Tesla’s lease gives it about 7,800 square feet on the ground floor of the 10-story, 114,000-square-foot office-and-retail building, which was completed in June, sources said. A Tesla showroom and service center would occupy the majority of the ground floor, which has 23-foot-high ceilings.
Asking rent on the ground floor is about $600 per square foot, sources said.
Tesla will leave its current Manhattan showroom at L&L Holding’s 511 West 25th Street, which became the company’s first East Coast sales and service center when it took space there in 2011.
Negotiations for the Meatpacking District space involved a series of twists and turns. Back in November, Tesla was the top contender to take the space. Starbucks then advanced in talks to open a high-end restaurant and roastery across the bottom two floors, but ultimately signed at Vornado Realty Trust and Aurora Capital Associates’ 61 Ninth Avenue, at West 15th Street, in April. The following month, Tesla was back in the running at 860 Washington.
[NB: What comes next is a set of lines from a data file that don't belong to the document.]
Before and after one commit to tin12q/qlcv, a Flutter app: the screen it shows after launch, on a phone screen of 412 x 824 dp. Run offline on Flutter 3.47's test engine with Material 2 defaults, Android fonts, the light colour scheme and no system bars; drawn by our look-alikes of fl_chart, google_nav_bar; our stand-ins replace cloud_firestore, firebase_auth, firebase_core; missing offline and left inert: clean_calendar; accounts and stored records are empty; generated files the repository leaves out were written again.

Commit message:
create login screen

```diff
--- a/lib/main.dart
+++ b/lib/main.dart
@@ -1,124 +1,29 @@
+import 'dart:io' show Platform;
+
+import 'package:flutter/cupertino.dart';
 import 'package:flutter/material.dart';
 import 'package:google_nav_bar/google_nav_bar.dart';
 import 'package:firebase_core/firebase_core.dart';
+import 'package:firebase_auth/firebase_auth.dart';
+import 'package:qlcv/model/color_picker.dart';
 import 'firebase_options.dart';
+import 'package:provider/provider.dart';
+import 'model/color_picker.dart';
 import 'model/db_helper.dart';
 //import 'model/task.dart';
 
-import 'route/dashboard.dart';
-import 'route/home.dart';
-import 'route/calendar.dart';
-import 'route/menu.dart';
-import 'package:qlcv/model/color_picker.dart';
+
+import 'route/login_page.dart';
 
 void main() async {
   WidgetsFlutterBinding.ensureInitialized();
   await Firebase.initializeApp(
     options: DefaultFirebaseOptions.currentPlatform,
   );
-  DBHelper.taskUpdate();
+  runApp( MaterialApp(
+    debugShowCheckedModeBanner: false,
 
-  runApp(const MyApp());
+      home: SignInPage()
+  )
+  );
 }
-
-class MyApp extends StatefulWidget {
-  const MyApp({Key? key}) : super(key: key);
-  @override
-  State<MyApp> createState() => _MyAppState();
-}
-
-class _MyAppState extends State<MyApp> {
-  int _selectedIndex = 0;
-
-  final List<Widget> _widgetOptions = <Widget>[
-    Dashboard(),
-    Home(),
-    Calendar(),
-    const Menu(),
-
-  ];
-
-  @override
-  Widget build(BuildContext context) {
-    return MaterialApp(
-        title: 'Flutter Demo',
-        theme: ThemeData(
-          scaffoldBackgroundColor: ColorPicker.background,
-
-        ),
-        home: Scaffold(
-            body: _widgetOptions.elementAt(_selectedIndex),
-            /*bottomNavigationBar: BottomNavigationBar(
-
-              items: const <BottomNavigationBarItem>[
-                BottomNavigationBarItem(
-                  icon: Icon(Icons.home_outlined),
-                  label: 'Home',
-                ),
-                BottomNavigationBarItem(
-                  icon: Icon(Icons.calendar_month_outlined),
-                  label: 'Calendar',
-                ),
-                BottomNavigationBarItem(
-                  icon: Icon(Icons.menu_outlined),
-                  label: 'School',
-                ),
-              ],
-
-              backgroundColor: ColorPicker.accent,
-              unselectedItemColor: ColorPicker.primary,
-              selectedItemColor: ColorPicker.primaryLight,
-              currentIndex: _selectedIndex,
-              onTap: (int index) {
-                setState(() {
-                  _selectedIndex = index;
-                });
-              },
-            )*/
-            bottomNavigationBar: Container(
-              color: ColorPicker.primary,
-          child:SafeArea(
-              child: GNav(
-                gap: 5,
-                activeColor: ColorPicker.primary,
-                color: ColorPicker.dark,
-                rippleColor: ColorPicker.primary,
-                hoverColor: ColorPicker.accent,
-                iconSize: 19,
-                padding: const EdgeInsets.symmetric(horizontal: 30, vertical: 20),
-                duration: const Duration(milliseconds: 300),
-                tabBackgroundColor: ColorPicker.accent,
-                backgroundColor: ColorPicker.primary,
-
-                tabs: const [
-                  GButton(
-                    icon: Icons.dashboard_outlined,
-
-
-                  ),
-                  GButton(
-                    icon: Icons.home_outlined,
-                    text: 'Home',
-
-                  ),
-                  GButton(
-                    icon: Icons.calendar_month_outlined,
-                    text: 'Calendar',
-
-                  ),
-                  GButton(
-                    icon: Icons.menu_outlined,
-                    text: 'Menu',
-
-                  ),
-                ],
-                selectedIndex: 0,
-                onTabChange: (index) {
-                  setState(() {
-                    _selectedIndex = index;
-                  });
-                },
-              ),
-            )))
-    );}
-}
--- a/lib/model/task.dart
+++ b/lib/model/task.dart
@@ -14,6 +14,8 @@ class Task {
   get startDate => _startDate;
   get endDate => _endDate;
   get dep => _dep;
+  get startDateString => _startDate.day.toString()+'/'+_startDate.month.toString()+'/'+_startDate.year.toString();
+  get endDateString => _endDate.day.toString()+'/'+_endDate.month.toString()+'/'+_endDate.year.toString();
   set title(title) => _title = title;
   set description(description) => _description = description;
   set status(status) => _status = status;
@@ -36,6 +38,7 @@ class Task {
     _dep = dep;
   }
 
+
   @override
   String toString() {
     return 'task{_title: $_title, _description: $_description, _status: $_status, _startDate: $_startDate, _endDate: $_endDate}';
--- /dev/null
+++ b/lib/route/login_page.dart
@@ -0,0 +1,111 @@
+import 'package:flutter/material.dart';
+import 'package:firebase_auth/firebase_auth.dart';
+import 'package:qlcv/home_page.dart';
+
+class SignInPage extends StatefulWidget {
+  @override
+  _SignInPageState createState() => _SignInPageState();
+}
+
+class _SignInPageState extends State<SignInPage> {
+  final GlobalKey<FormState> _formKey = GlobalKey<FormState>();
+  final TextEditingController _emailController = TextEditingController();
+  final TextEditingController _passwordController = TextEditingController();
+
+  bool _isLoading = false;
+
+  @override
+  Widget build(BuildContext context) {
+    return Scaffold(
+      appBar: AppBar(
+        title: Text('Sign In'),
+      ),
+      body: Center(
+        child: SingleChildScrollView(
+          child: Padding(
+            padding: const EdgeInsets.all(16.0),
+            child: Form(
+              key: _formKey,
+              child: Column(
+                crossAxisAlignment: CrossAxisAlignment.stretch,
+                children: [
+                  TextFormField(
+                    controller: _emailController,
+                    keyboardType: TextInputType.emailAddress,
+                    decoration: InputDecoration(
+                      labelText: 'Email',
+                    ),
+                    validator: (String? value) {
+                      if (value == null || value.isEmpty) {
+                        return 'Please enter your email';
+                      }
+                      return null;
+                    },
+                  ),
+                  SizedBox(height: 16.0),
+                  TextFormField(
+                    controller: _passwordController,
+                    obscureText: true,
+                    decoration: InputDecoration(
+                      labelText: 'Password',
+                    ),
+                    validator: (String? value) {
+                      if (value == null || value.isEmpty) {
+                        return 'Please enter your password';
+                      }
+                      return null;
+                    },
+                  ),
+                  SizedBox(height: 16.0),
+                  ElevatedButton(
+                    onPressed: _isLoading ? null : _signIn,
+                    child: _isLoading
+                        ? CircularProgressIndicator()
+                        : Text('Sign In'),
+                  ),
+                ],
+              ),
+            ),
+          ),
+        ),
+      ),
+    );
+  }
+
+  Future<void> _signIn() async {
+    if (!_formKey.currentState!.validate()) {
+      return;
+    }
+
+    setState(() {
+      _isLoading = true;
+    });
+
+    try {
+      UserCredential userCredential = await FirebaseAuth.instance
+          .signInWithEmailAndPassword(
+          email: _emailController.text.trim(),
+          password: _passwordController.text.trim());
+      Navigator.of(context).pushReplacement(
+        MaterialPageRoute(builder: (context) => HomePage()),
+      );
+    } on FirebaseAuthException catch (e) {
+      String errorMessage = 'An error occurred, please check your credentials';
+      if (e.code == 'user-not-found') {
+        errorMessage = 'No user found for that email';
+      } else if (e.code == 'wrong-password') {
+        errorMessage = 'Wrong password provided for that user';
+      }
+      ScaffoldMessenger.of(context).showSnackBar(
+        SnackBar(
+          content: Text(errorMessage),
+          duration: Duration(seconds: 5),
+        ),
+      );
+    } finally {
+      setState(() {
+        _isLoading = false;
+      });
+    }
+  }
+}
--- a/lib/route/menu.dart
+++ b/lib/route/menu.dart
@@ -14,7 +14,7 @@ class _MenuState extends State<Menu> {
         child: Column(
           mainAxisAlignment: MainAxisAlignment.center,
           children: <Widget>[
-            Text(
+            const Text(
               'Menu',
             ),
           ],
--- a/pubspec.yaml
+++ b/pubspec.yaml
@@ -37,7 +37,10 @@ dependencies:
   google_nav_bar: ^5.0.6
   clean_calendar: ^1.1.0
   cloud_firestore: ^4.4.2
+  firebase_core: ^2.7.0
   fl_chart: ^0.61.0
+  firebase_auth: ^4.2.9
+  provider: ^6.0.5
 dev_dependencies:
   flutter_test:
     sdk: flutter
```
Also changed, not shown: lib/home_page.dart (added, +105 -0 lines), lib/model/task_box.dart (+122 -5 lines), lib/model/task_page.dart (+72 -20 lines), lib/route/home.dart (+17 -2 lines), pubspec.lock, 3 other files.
The retail component offers more than 180 feet of corner frontage, including 103 feet along West 13th Street, according to marketing materials.
Cushman & Wakefield’s Gregory Tannor and Stuart Romanoff, who represented the landlords, declined to comment, as did Chris DeCrosta of Crown Retail Services, who represented Tesla.
The top eight floors will hold office tenants such as health-centric developer Delos Living and e-commerce giant Alibaba Group. The office asking rents range from $150 to $200 per square foot, a record for the neighborhood.
Earlier this year, the Palo Alto-based company’s market cap was just over $33 billion. Founder and CEO Elon Musk has said he expects it to be a $700 billion company by 2025. There have been several challenges along the way, however, including serious competition in the electric car space from General Motors and a fatal accident related to its autopilot technology.
In March, Tesla opened its first Brooklyn showroom, at LIVWRK’s office conversion at 160 Van Brunt Street in Red Hook.